Weekly News Roundup – Hurricane Sandy Edition
from Wildlife Promise
As the country tries to recover from the devastation and destruction caused by Hurricane Sandy, I am using this week’s roundup to highlight NWF’s response to the superstorm:
November 1 - Whatever happens on November 6th, the tragic scenes unfolding across the 19 states impacted by Superstorm Sandy have realigned American politics when it comes to climate change.The road to Election Day has gone from sarcastic remarks in Tampa, to two debate moderators apologizing for not asking the climate change question, to Republican standard bearer Gov. Chris Christie touring his devastated home state with President Obama, to New York City Mayor Michael Bloomberg penning an op-ed declaring that action on climate change is the central electoral issue.

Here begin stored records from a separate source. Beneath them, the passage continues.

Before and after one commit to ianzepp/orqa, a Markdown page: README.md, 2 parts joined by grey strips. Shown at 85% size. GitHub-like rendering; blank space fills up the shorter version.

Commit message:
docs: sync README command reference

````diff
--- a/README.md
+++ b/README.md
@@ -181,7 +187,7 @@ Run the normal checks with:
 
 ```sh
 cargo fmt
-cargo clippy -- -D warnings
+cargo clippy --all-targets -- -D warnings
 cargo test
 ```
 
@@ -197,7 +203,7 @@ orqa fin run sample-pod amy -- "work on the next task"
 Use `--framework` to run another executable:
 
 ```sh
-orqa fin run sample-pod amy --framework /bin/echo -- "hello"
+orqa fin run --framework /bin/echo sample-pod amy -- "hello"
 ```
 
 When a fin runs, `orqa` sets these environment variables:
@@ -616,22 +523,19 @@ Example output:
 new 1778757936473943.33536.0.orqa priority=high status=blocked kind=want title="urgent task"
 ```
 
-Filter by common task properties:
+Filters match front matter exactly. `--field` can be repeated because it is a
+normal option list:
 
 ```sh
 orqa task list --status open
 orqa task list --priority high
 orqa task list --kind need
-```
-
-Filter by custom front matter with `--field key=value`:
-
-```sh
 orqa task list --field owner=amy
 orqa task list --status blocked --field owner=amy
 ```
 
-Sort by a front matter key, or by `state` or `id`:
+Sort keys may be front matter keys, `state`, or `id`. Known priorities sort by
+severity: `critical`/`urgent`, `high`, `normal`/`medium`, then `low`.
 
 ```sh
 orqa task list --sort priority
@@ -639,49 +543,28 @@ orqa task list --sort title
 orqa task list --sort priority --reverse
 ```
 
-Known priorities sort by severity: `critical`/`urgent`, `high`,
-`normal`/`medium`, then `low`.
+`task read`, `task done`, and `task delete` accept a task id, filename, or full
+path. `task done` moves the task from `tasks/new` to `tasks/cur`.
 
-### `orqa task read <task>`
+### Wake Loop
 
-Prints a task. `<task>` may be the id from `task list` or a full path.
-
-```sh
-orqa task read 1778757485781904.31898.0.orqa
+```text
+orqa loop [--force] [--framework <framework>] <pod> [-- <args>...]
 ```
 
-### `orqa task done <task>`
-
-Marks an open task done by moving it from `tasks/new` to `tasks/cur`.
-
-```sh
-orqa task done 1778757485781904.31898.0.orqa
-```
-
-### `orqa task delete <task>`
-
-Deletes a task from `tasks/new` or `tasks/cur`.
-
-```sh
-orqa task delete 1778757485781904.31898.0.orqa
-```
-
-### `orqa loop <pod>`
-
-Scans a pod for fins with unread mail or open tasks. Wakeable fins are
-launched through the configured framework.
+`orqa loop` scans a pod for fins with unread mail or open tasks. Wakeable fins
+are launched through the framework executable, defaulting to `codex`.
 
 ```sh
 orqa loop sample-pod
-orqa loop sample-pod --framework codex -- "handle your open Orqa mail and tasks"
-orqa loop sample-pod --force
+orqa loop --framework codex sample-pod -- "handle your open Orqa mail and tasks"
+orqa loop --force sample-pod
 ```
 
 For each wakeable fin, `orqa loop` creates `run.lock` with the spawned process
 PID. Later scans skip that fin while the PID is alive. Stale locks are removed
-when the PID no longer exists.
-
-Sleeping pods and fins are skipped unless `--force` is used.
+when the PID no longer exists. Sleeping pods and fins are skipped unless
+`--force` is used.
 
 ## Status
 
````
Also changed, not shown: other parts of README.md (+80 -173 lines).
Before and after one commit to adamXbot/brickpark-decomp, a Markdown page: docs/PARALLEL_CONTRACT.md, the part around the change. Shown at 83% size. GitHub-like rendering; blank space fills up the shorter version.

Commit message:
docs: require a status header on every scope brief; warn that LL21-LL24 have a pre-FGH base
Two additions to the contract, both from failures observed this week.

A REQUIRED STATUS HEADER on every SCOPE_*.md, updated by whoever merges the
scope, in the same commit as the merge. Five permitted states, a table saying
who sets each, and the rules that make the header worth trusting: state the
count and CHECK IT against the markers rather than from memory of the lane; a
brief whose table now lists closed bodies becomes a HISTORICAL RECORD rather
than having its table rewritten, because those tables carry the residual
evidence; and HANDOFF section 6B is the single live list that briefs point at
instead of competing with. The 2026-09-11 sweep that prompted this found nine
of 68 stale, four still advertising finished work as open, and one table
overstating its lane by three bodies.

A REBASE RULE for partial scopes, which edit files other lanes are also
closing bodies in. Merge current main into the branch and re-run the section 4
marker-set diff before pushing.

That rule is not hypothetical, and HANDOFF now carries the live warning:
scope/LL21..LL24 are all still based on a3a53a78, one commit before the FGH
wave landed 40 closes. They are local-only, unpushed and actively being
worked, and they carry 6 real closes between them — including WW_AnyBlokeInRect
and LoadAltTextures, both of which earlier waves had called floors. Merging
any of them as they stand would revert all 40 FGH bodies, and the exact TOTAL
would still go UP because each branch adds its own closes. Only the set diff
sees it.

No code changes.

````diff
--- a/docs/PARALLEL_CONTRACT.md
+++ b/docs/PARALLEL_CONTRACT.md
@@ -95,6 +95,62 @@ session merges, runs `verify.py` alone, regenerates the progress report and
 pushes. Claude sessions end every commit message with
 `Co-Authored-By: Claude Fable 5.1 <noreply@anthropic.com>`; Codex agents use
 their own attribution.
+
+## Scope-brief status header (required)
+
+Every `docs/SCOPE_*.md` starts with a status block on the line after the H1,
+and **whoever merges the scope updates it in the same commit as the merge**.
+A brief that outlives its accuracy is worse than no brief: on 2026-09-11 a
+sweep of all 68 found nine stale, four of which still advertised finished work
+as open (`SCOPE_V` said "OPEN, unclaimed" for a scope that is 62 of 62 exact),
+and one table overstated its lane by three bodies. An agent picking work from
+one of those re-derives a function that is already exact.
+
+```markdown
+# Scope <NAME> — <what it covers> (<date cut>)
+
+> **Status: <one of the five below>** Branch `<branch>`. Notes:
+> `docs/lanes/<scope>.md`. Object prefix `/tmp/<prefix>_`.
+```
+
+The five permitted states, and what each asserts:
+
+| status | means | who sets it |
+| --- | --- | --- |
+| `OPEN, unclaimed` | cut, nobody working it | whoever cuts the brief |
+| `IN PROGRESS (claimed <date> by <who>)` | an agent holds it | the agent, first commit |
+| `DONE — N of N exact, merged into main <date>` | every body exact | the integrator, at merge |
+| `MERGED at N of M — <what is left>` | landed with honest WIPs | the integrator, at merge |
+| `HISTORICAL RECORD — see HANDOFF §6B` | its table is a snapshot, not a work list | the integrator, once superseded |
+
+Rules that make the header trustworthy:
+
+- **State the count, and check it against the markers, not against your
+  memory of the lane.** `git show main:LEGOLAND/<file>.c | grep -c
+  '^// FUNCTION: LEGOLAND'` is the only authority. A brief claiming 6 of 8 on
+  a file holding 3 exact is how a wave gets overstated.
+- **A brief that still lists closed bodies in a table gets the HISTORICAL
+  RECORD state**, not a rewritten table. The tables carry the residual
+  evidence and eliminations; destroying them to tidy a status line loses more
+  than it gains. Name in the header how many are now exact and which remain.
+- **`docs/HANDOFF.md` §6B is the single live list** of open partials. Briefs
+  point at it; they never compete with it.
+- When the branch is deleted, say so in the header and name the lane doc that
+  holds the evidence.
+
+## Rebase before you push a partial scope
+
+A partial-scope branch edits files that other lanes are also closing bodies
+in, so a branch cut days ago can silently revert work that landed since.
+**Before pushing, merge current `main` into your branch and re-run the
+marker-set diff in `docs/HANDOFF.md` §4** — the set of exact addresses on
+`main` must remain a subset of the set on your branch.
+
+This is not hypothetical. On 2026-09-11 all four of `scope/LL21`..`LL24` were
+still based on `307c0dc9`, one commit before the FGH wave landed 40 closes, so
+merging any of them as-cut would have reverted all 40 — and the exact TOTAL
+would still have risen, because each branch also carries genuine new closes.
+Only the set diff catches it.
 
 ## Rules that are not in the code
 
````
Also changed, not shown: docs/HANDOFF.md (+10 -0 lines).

November 1 - As the east coast begins efforts to recover from Hurricane Sandy, the devastating effects of climate change are impossible to miss. Bigger, more powerful storms. More rainfall and higher storm surge. These are exactly the sorts of impacts that climate scientists have been worried about for years. Global warming is putting hurricanes on steroids and we’re beginning to see the effects.
To make matters worse, record-low sea ice in the Arctic likely contributed to the weather conditions that transformed Hurricane Sandy into a “superstorm”, when she collided with a winter storm system.
October 30 - Hurricane Sandy made landfall on the East Coast this week and due to its unusual West-turning track, it came ashore midway in the eastern “Megalopolis” with its 65 million people. Virginia and Maryland were drenched and pummeled and New York and New Jersey were flooded and smashed. Human impact is the main concern for so many but, what happens to fish and wildlife during such major storms? After Hurricane Irene devastated the east coast in August of 2011, we wrote a synopsis of the ways species are affected by major storms coming ashore and some things you can do to help them. Here is an updated “Sandy” version of that blog post.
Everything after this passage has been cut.